The China-US trade war looks set to continue under the new Biden administration, says economics professor Zhu Ying. Whether in terms of preventing technology transfer that could have military applications or seeking to enforce "structural changes” in China’s economy for fairer competition, the US will seek leverage through the trade war. Are we heading for a stalemate if the US wants to see a China that is playing by global rules, but the Chinese insist on pursuing an economic model with Chinese characteristics?
This photo taken on 4 January 2021 shows Chinese People's Liberation Army (PLA) soldiers assembling during military training at Pamir Mountains in Kashgar, northwestern China's Xinjiang region. (STR/AFP)

Japanese academic: China needs to show more self-restraint in PLA's military activities

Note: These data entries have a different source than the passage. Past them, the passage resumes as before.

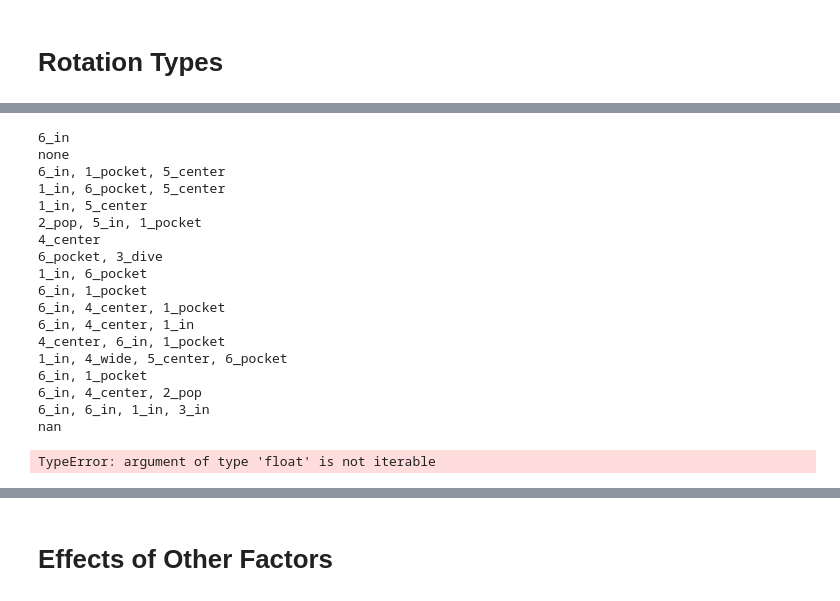
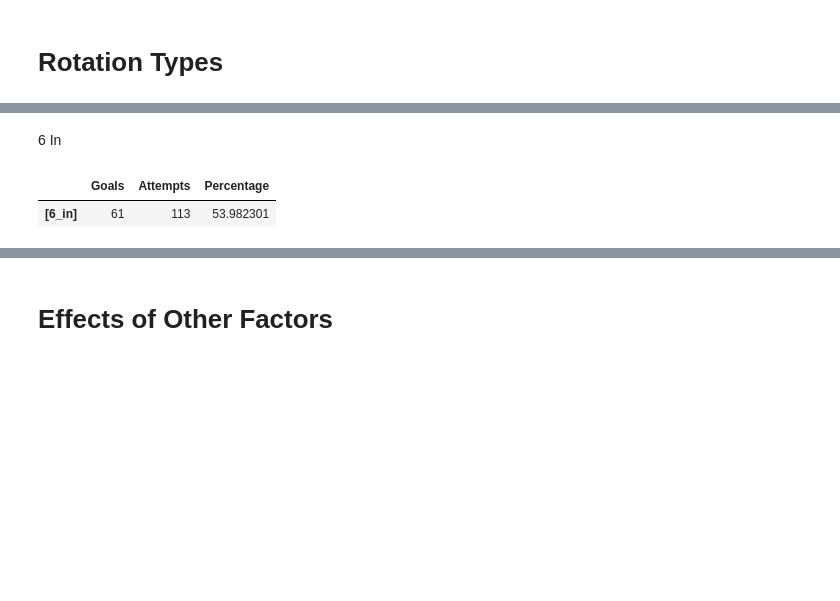
Before and after one commit to kevinshen1101/Water-Polo-Analytics, a Jupyter notebook: final_report/final_analysis.ipynb, the cells around one changed output, grey strips where cells are left out. Drawn from its saved outputs; the diff is of its cells as text; code cells hidden in the pictures; blank space fills up the shorter version.

```diff
--- a/final_report/final_analysis.ipynb
+++ b/final_report/final_analysis.ipynb
@@ -307,22 +336,7 @@ def rotations(df, rotation_filter):
+# %% [markdown]
+6 In
 # %%
-rotations(df, {'6_in':1})
+rotations(df, ['6_in'])
 # %% [output]
-6_in
-none
-6_in, 1_pocket, 5_center
-1_in, 6_pocket, 5_center
-1_in, 5_center
-2_pop, 5_in, 1_pocket
-4_center
-6_pocket, 3_dive
-1_in, 6_pocket
-6_in, 1_pocket
-6_in, 4_center, 1_pocket
-6_in, 4_center, 1_in
-4_center, 6_in, 1_pocket
-1_in, 4_wide, 5_center, 6_pocket
-6_in, 1_pocket
-6_in, 4_center, 2_pop
-6_in, 6_in, 1_in, 3_in
-nan
-TypeError: argument of type 'float' is not iterable
+|  | Goals | Attempts | Percentage |
+| [6_in] | 61 | 113 | 53.982301 |
```
Also changed, not shown: parts of 51 cells of this notebook, 3 other files.
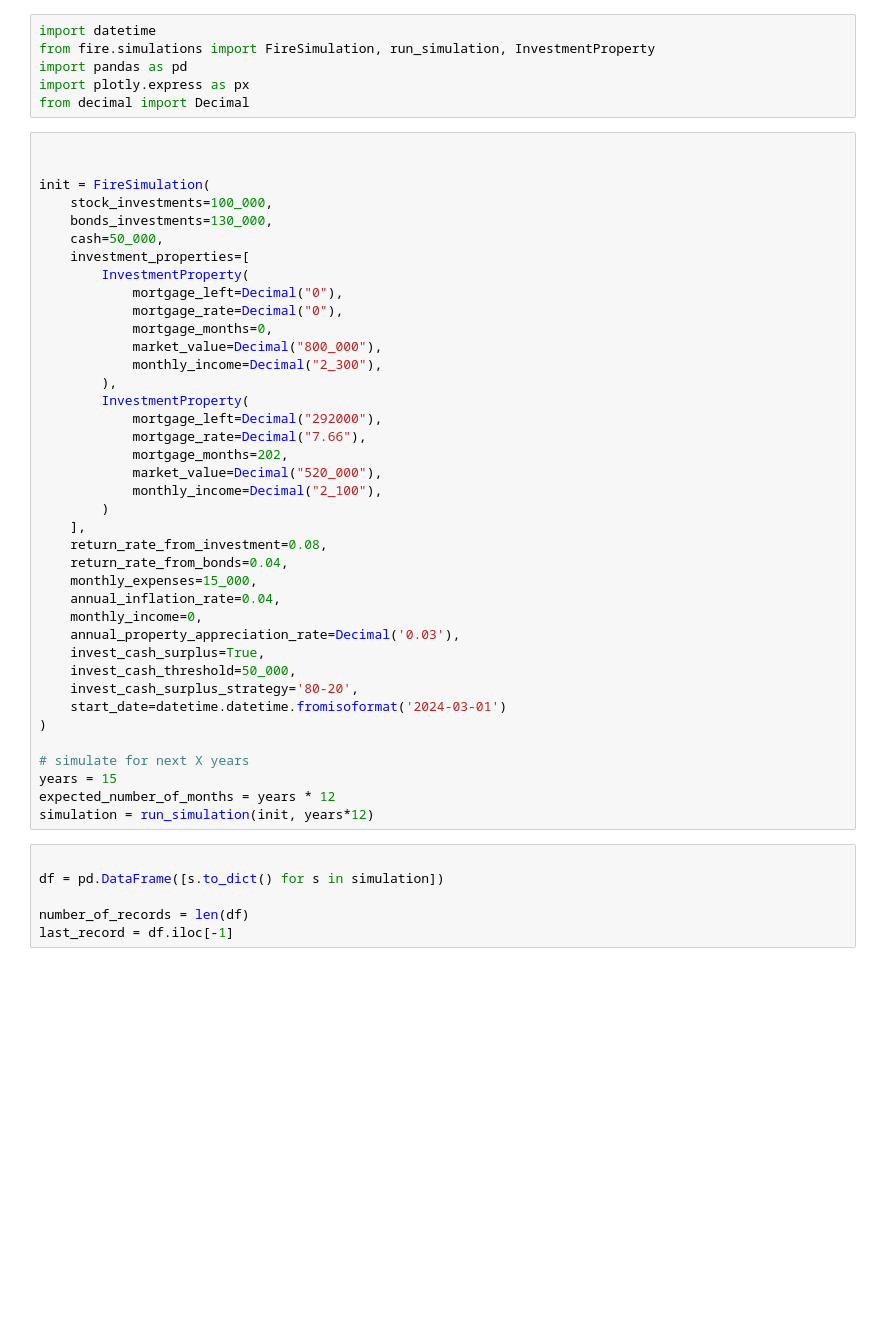
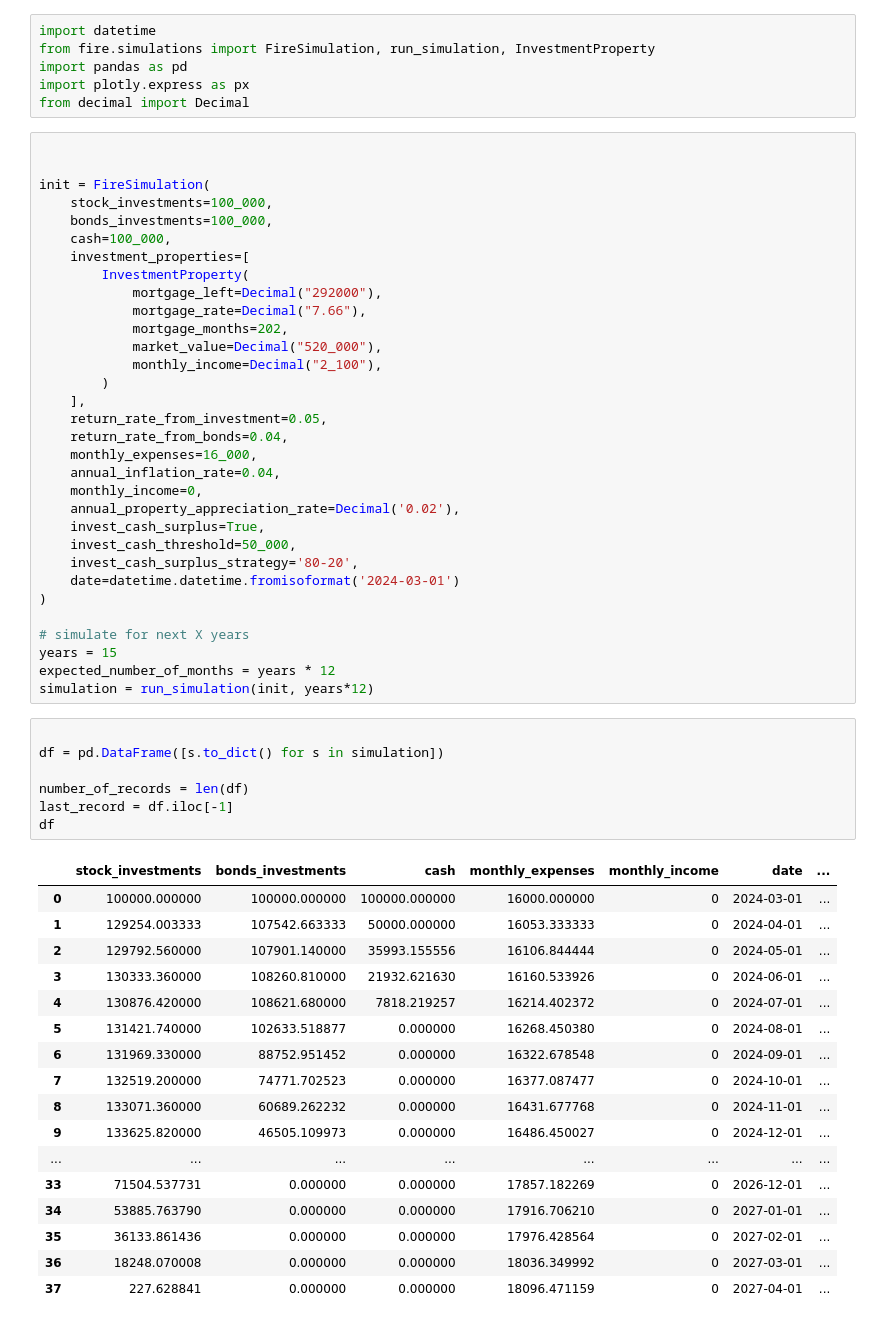
Before and after one commit to sparrovv/financial_simulations, a Jupyter notebook: notebooks/no_income_simpulation.ipynb, the cells around one changed output. Saved outputs shown, nothing was run; the diff lists cells and outputs as text; blank space fills up the shorter version.

```diff
--- a/notebooks/no_income_simpulation.ipynb
+++ b/notebooks/no_income_simpulation.ipynb
@@ -35,16 +35,9 @@ from decimal import Decimal
 
 init = FireSimulation(
     stock_investments=100_000,
-    bonds_investments=130_000,
-    cash=50_000,
+    bonds_investments=100_000,
+    cash=100_000,
     investment_properties=[
-        InvestmentProperty(
-            mortgage_left=Decimal("0"),
-            mortgage_rate=Decimal("0"),
-            mortgage_months=0,
-            market_value=Decimal("800_000"),
-            monthly_income=Decimal("2_300"),
-        ),
         InvestmentProperty(
             mortgage_left=Decimal("292000"),
             mortgage_rate=Decimal("7.66"),
@@ -53,16 +46,16 @@ init = FireSimulation(
             monthly_income=Decimal("2_100"),
         )
     ],
-    return_rate_from_investment=0.08,
+    return_rate_from_investment=0.05,
     return_rate_from_bonds=0.04,
-    monthly_expenses=15_000,
+    monthly_expenses=16_000,
     annual_inflation_rate=0.04,
     monthly_income=0,
-    annual_property_appreciation_rate=Decimal('0.03'),
+    annual_property_appreciation_rate=Decimal('0.02'),
     invest_cash_surplus=True,
     invest_cash_threshold=50_000,
     invest_cash_surplus_strategy='80-20',
-    start_date=datetime.datetime.fromisoformat('2024-03-01')
+    date=datetime.datetime.fromisoformat('2024-03-01')
 )
 
 # simulate for next X years
@@ -72,9 +65,28 @@ simulation = run_simulation(init, years*12)
 # %%
 
 df = pd.DataFrame([s.to_dict() for s in simulation])
 
 number_of_records = len(df)
 last_record = df.iloc[-1]
+df
+# %% [output]
+|  | stock_investments | bonds_investments | cash | monthly_expenses | monthly_income | date | ... |
+| 0 | 100000.000000 | 100000.000000 | 100000.000000 | 16000.000000 | 0 | 2024-03-01 | ... |
+| 1 | 129254.003333 | 107542.663333 | 50000.000000 | 16053.333333 | 0 | 2024-04-01 | ... |
+| 2 | 129792.560000 | 107901.140000 | 35993.155556 | 16106.844444 | 0 | 2024-05-01 | ... |
+| 3 | 130333.360000 | 108260.810000 | 21932.621630 | 16160.533926 | 0 | 2024-06-01 | ... |
+| 4 | 130876.420000 | 108621.680000 | 7818.219257 | 16214.402372 | 0 | 2024-07-01 | ... |
+| 5 | 131421.740000 | 102633.518877 | 0.000000 | 16268.450380 | 0 | 2024-08-01 | ... |
+| 6 | 131969.330000 | 88752.951452 | 0.000000 | 16322.678548 | 0 | 2024-09-01 | ... |
+| 7 | 132519.200000 | 74771.702523 | 0.000000 | 16377.087477 | 0 | 2024-10-01 | ... |
+| 8 | 133071.360000 | 60689.262232 | 0.000000 | 16431.677768 | 0 | 2024-11-01 | ... |
+| 9 | 133625.820000 | 46505.109973 | 0.000000 | 16486.450027 | 0 | 2024-12-01 | ... |
+| ... | ... | ... | ... | ... | ... | ... | ... |
+| 33 | 71504.537731 | 0.000000 | 0.000000 | 17857.182269 | 0 | 2026-12-01 | ... |
+| 34 | 53885.763790 | 0.000000 | 0.000000 | 17916.706210 | 0 | 2027-01-01 | ... |
+| 35 | 36133.861436 | 0.000000 | 0.000000 | 17976.428564 | 0 | 2027-02-01 | ... |
+| 36 | 18248.070008 | 0.000000 | 0.000000 | 18036.349992 | 0 | 2027-03-01 | ... |
+| 37 | 227.628841 | 0.000000 | 0.000000 | 18096.471159 | 0 | 2027-04-01 | ... |
 # %%
 print(f"Without any income and burning only your investments, you can survive for {number_of_records} months")
 # %% [output]
```
Also changed, not shown: parts of 4 cells of this notebook, 3 other files.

The Chinese People's Liberation Army (PLA) has ramped up its military activities in the South China Sea, East China Sea and around the island of Taiwan in the year 2020. Japanese academic Sugiura Yasuyuki believes that such actions will continue to escalate this coming year. He thinks China needs to exercise some restraint to avoid destabilising the status quo in the East Asia region.
A soldier wearing a face mask gestures outside the Forbidden City in Beijing on 22 October 2020. (Nicolas Asfouri/AFP)

Will Beijing roll out a 'national reunification law' targeting Taiwan?

A poster released by the Taiwan Affairs Office of the State Council and a question by a Xinhua reporter sparked speculations of a possible “national reunification law”. Will Beijing roll out such a law targeting Taiwan, and would it set a timeline for “military reunification”? Zaobao associate editor Han Yong Hong examines the issue.
Military personnel stand in formation next to a portrait of Chinese President Xi Jinping (back) outside the Forbidden City in Beijing on 22 October 2020. (Nicolas Asfouri/AFP)

What has changed in China’s South China Sea policy under Xi Jinping?

Li Nan sees that China has been using more aggressive “defensive” strategies in the South China Sea (SCS) under Xi Jinping, which includes the building of several artificial islands and the consolidation of administrative control of Chinese possessions and claims in the SCS. While policy insiders in China often see these actions as defensive, those who have a stake in the SCS have cause to disagree.
Soldiers gather in front of Indigenous Defense Fighter (IDF) fighter jets at Makung Air Force Base in Taiwan's offshore island of Penghu, 22 September 2020. (Yimou Lee/REUTERS)

The only way out for the Taiwan issue

While the current situation in the Taiwan Strait seems to be tense, how likely is it to boil over? Both sides are fully aware that if fighting does break out, other countries are likely to get involved, and the implications are enormous. That is why it is critical first and foremost, to work on finding an enduring political solution. Researcher and commentator Wei Da takes a closer look at the issue.